Research Interests

My main research topic is the study of psychosocial risk and protective factors that affect transdiagnostic mental health across the lifecourse. The primary aim of my research is to better understand the dynamic landscape of psychosocial factors – i.e. the direct, indirect and higher-order interrelations between risk factors, protective factors and mental health problems – to leverage such knowledge for the development of tools that can help people to either stay mentally healthy or to regain mental health.

My doctoral research has focussed on three, rather theoretical, topics. Firstly, I have studied how we best can define and measure adversity, so that we eventually can better understand its consequences. Secondly, I have computed transdiagnostic mental health indices for both nosological and etiological purposes. Thirdly, I have estimated models that describe and visualize the complex relationships of a multitude of psychosocial factors. This research was conducted from a systemic angle, including predisposing factors (e.g. adversity), transdiagnostic mental health, intra-personal skills (e.g. self-esteem) as well as inter-personal resources (e.g. social or family support). Furthermore, I have investigated which psychosocial protective factors seem to be particularly effective and whether psychosocial factors change over the course of life or in response to stress. In sum, the major objective of my doctoral research was to shed light on how psychosocial factors operate, to inform translational research and thereby aid screening, prevention and treatment efforts.

Since the start of postdoc my research has become more translational and applied. For example, I was recently involved in evaluating data from the UK-wide IAPT psychotherapy services (Improving Access to Psychological Therapies), where we aimed to identify predictors that describe psychological recovery and therapy outcome. I am currently involved in running a time-series study, in which we monitor mental health, psychosocial protective and risk factors of Cambridge University students during the Covid-19 pandemic on a daily basis. The purpose of this study is twofold. Firstly, we aim to identify which factors have a particularly positive or negative impact on mental health. Secondly, we aim to find out which form of personalized feedback – i.e. feedback that sheds light on changes in mental health and offers recommendations for psychosocial resources and interventions – seems particularly helpful.

Generally, I am also interested in researching internalizing problems, such as anxiety, obsessive-compulsive, trauma and stress-related disorders, as well as (complicated) grief. More specifically, I am interested in identifying and studying factors that help explain the development and maintenance of those conditions.

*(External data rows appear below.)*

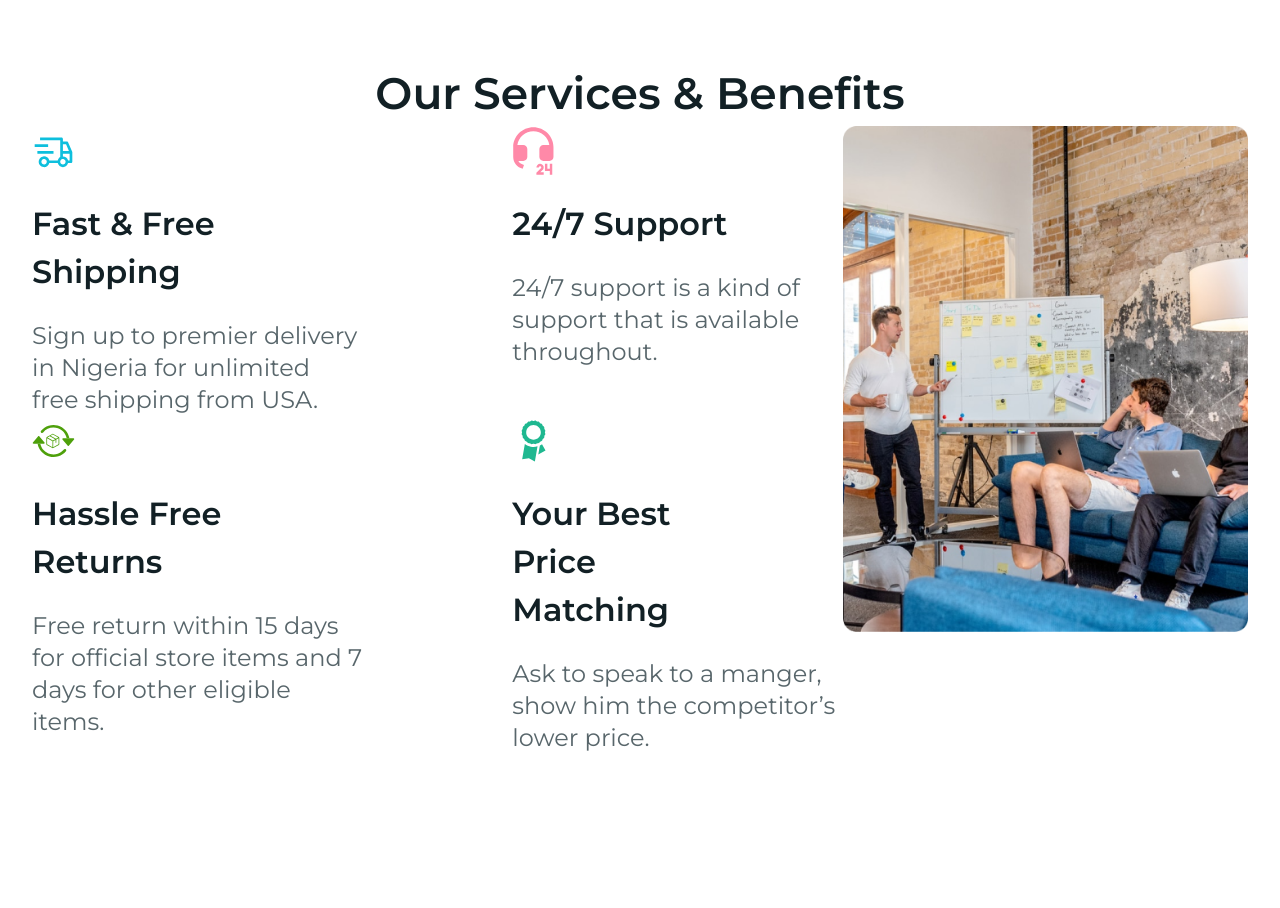
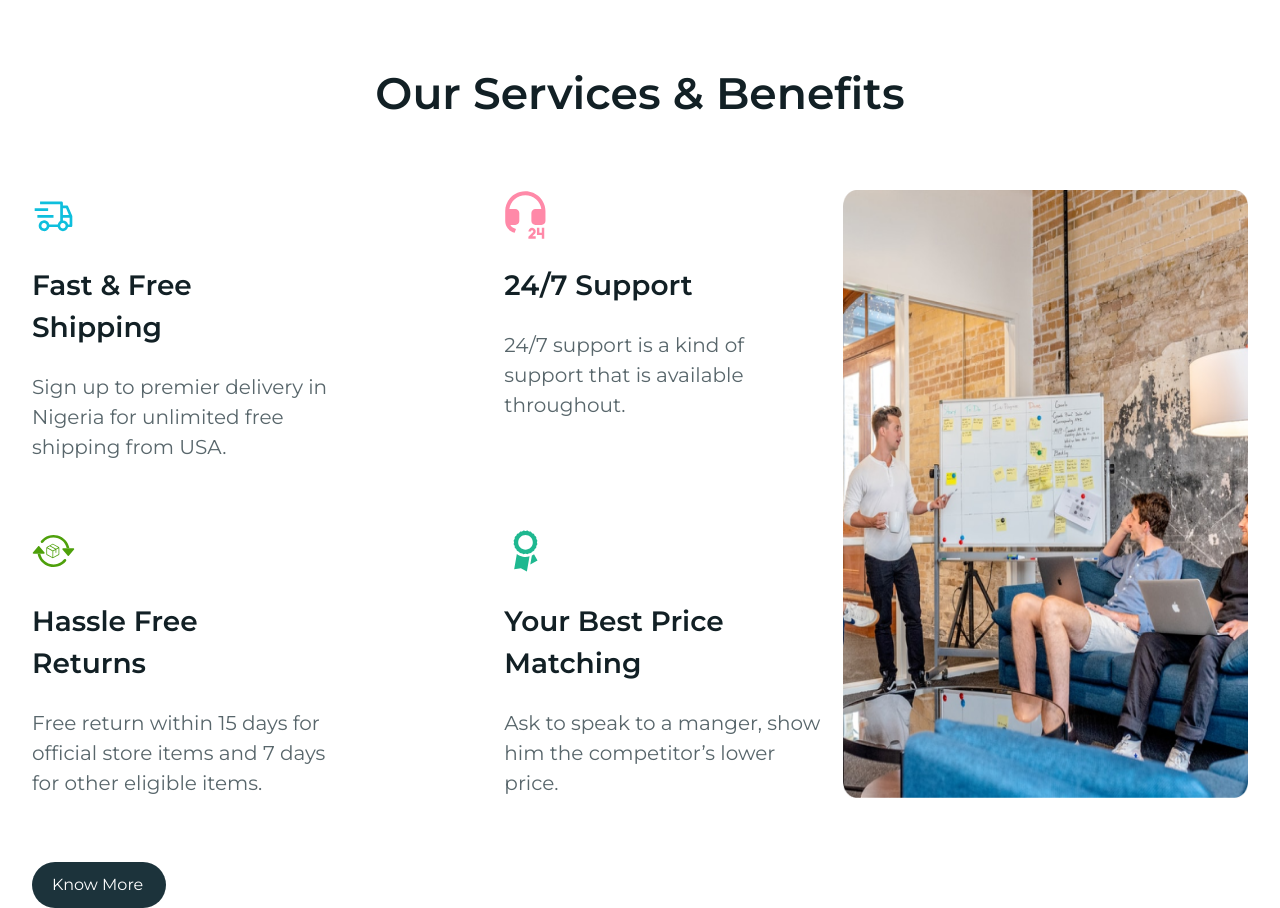
Before and after one commit to LadenikaPeter/penito-furniture, a React (Vite) app: page / in a window 1280 px wide. Shown: the part 1980-2888 px from the top of the page. Before the commit the page ends 2734 px from the top, so only its background shows below. Built offline with nearby package versions, Linux system fonts and the light colour scheme.

Commit message:
services completed

```diff
--- a/src/components/Button.jsx
+++ b/src/components/Button.jsx
@@ -1,9 +1,7 @@
 export default function Button({ text }) {
   return (
-    <div className="text-center flex justify-center pt-10 cursor-pointer">
-      <h3 className="bg-[#1C333B] text-white w-[10%]- px-[20px] py-[11px] rounded-[72px] capitalize">
-        {text}
-      </h3>
-    </div>
+    <h3 className="bg-[#1C333B] text-white w-[11%] px-[20px] py-[11px] rounded-[72px] capitalize">
+      {text}
+    </h3>
   );
 }
--- a/src/components/ServiceBox.jsx
+++ b/src/components/ServiceBox.jsx
@@ -2,10 +2,10 @@ export default function ServiceBox({ image, title, subHeading }) {
   return (
     <div className="flex flex-col gap-6 w-[373px]">
       <img src={image} className="w-[43px] h-[50px]" />
-      <h4 className="text-[32px] font-semibold text-[#122025] w-[72%]">
+      <h4 className="text-[28px] font-semibold text-[#122025] w-[76%]">
         {title}
       </h4>
-      <p className="text-2xl text-[#58666B]">{subHeading}</p>
+      <p className="text-[20px] text-[#58666B]">{subHeading}</p>
     </div>
   );
 }
--- a/src/pages/Home.jsx
+++ b/src/pages/Home.jsx
@@ -125,18 +125,20 @@ export default function Home() {
               );
             })}
           </div>
-          <Button text={"see more"} />
+          <div className="text-center flex justify-center pt-10 cursor-pointer">
+            <Button text={"see more"} />
+          </div>
         </section>
 
         <section id="third__section" className="pt-[120px]">
           <div>
-            <h1 className="text-center font-semibold text-[44px] text-[#122025]">
+            <h1 className="text-center font-semibold text-[44px] text-[#122025] mb-16">
               Our Services & Benefits
             </h1>
             <div className="grid grid-cols-12">
               {/* <div> */}
-              <div className="col-span-8 ">
-                <div>
+              <div className="col-span-8 pr-4">
+                <div className="flex flex-col gap-16">
                   <div className="flex gap-[150px]">
                     {SERVICES[0].first_set.map((item) => {
                       return (
@@ -162,8 +164,15 @@ export default function Home() {
                 </div>
               </div>
               <div className="col-span-4">
-                <img src="src/assets/confrence.png" alt="confrence-image" />
+                <img
+                  src="src/assets/confrence.png"
+                  alt="confrence-image"
+                  className="h-full"
+                />
               </div>
+            </div>
+            <div className="cursor-pointer mt-16">
+              <Button text={"know more"} />
             </div>
           </div>
         </section>
```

Last but surely not least, I am passionate about psychotherapy research, particularly if it has a transdiagnostic and personalized focus.

 

To achieve the above, I

  • use cross-sectional, panel, and time-series data, spanning the life course, and
  • apply data reduction methods (e.g. exploratory/confirmatory factor models), classification methods (e.g. factor mixture models, latent class analysis), methods to analyse longitudinal patterns in data (e.g. structural equation models, path models with and without moderation and mediation effects, latent change models), methods to analyse complex systems/ the interactions of a multitude of variables (e.g. network analysis), prediction methods (e.g. machine learning models), methods to analyse time-series (e.g. mixed-effects models, dynamic network models such as multi-level vector-autoregression models), methods to treat and/or compensate for missing data (e.g. multiple imputation models), and methods to compare models (e.g. permutation tests, models with invariance constraints).

Along those lines, I am always keen to learn new statistical methods that can help us to better model and eventually better understand the complex nature of mental health problems, their prevention and their treatment.

 

Key words

transdiagnostic mental health • internalizing disorders • adversity and risk factors • psychosocial (protective, promotive or resilience) factors • psychotherapy research • personalized feedback • personalized care • complex systems • psychological methods • lifecourse psychiatry • clinical psychology